How did you first become involved with Scenic America and what drew you to the organization?
I became involved with billboard policy long before we became Scenic America. When I returned from my healing year abroad after service as an intelligence officer in Vietnam, I testified against the billboard lobby at city hall in Boston… I still remember the arrogance of their law firm, Choate Hall and Stewart, which suggested that any ban on billboards would threaten jobs… I also got to know Fred Farr, from an old family in San Francisco, who had served in Washington on the Highway Beautification Commission, which had been set up by Lady Bird Johnson. I attended their meeting in Washington and met early leaders like Ross Netherton, and women from the Garden Club of America like Ellie Kelly and Marion Fuller Brown, who was a member of the state legislature in Maine.
What is your proudest accomplishment in your years of involvement and leadership with the organization?

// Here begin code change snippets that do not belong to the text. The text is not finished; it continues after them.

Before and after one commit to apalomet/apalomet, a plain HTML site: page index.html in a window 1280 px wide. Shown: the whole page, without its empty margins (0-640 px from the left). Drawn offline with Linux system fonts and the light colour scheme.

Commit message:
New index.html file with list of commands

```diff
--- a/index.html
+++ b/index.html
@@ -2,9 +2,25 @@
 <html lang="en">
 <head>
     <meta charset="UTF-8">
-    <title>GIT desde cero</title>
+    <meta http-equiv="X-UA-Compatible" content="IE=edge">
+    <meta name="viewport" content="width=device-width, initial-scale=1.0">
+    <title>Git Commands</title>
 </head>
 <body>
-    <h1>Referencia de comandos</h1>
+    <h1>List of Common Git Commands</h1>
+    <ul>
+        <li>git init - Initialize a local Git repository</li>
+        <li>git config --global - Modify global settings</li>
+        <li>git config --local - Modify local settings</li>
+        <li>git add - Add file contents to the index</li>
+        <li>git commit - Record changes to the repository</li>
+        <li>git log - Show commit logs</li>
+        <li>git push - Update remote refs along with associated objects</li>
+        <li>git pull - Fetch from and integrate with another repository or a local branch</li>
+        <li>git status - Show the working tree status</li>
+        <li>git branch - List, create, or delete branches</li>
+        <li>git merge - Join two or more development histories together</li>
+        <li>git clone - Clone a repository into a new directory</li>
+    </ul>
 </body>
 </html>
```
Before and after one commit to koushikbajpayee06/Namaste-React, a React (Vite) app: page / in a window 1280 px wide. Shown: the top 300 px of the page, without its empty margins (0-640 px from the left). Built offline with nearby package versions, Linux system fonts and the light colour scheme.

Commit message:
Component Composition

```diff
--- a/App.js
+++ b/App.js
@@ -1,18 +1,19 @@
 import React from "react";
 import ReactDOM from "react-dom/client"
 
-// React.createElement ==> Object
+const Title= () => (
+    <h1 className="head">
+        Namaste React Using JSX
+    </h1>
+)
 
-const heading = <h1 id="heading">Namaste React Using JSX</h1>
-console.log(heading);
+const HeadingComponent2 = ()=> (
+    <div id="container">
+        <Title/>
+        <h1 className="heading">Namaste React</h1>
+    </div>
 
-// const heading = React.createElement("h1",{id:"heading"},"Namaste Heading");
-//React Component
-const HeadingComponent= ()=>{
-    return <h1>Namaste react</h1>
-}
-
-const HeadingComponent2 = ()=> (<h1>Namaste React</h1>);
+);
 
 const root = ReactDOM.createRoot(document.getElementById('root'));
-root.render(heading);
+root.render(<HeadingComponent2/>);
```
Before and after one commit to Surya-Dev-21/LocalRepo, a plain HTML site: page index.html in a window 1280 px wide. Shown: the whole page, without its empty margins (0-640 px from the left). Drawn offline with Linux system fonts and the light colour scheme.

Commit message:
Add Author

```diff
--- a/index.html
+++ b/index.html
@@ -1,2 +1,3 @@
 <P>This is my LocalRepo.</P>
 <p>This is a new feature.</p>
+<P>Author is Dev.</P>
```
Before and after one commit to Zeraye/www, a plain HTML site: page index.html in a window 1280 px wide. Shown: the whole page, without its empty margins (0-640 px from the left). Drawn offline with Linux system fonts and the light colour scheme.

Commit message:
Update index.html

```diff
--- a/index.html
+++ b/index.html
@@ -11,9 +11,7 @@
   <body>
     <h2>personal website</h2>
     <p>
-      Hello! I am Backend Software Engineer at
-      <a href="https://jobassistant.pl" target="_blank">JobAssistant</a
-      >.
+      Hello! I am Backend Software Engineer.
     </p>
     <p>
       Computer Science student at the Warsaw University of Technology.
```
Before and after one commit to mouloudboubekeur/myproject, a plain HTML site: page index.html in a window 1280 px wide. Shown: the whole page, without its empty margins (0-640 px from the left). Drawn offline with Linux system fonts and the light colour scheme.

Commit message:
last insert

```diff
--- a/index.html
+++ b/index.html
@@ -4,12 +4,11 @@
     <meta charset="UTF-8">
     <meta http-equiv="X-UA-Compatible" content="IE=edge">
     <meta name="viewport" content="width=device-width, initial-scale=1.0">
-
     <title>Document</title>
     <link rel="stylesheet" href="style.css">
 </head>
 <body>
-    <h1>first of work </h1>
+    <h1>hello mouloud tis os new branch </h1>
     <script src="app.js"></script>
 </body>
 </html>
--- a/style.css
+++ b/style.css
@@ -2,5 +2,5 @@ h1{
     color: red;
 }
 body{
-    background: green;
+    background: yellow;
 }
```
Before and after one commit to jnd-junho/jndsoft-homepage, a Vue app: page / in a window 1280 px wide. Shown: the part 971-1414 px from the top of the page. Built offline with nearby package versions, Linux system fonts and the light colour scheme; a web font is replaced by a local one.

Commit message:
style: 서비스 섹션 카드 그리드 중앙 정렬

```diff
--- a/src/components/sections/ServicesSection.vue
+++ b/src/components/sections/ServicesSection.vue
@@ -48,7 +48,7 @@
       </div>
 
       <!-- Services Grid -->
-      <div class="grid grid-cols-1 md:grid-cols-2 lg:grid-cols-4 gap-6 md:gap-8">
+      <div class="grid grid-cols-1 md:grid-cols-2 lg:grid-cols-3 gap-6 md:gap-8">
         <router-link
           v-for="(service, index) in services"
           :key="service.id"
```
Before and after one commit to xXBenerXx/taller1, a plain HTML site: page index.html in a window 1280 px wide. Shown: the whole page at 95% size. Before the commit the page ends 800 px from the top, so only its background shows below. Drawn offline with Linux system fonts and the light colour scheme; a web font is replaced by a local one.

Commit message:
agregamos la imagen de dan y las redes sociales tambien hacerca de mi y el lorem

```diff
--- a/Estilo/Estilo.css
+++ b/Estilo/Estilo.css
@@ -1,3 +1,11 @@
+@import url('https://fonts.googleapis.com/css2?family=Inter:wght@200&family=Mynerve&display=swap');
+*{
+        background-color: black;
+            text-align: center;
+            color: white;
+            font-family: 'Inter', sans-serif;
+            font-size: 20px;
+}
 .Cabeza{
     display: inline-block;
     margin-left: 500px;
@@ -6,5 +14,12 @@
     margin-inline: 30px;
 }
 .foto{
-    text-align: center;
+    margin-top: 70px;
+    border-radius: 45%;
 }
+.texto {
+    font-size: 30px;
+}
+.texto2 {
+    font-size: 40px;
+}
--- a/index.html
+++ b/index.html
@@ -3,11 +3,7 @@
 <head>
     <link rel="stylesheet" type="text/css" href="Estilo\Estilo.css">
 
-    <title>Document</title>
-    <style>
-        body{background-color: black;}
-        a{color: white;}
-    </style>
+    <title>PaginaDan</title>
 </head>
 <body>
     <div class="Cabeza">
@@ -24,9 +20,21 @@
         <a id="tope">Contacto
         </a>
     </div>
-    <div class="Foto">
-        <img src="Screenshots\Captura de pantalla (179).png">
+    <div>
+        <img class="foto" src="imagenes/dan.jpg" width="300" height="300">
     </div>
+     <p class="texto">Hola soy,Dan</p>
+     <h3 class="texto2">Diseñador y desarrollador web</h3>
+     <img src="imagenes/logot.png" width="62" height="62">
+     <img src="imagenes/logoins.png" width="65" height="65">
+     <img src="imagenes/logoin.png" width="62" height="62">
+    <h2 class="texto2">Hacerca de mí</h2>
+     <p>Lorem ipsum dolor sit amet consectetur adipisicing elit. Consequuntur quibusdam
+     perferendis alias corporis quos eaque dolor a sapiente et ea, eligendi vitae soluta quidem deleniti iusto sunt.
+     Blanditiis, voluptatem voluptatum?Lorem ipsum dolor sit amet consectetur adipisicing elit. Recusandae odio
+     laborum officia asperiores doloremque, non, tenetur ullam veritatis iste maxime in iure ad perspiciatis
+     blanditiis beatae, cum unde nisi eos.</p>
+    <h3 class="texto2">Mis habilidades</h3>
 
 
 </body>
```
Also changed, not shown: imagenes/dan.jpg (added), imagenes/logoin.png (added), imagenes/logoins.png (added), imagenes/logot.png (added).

We connected Scenic America to early leaders in the Rockefeller and Johnson families. I worked with Martha Fuller Clark, Ryke Longest, and Margaret Lloyd to create memorable events, such as our conference at the National Press Club and dinner reception at Anderson House, which has one of the grandest spaces in Washington. Later, I worked with Congressman David Cicilline, who’d been in the NEA design arts program-sponsored Mayor’s Institute: Excellence in City Design in Washington. He later sponsored the legislation that revived America’s Scenic Byways.
What do you think are the greatest challenges facing Scenic America now? What are the greatest challenges for scenic conservation and placemaking leaders and advocates?
Our challenge is now to link Scenic America to a much broader constituency of scenic and historic small cities and towns attracting Zoom-savvy younger people who want to live in attractive places. Paradoxically, these same places are targeted by developers who want to control planning and zoning boards. This is our constituency, and we have set the bar higher to realize this alliance. Getting the bipartisan support for Scenic Byways is just a beginning. We also need artistic enhancement of infrastructure as in my 2007 Art of Placemaking book.
Your latest book, The Adventures of a Narrative Gardener: Creating a Landscape of Memory, is also a narrative of your life’s story. What was it like writing about such personal experiences?
It is the only ostensible garden book with a chapter as homage to lost friends and a short, but harrowing, memoir about my Vietnam experience during TET year, 1967-68. This covered my service as an intelligence officer assigned to the Green Berets in Nha Trang, the public affairs office in Saigon, and then something called “the Company.” This was a harrowing Conradian Heart of Darkness experience where I both fought in the war and then later marched against the war in Washington. It was painful to dredge up memories that I had not even told my wife.
Portions of this interview were adapted from a piece that recently appeared in the Garden Conservancy Society of Fellows’ February 2021 newsletter. Ron’s new book, “The Adventures of a Narrative Gardener: Creating a Landscape of Memory” can be purchased here.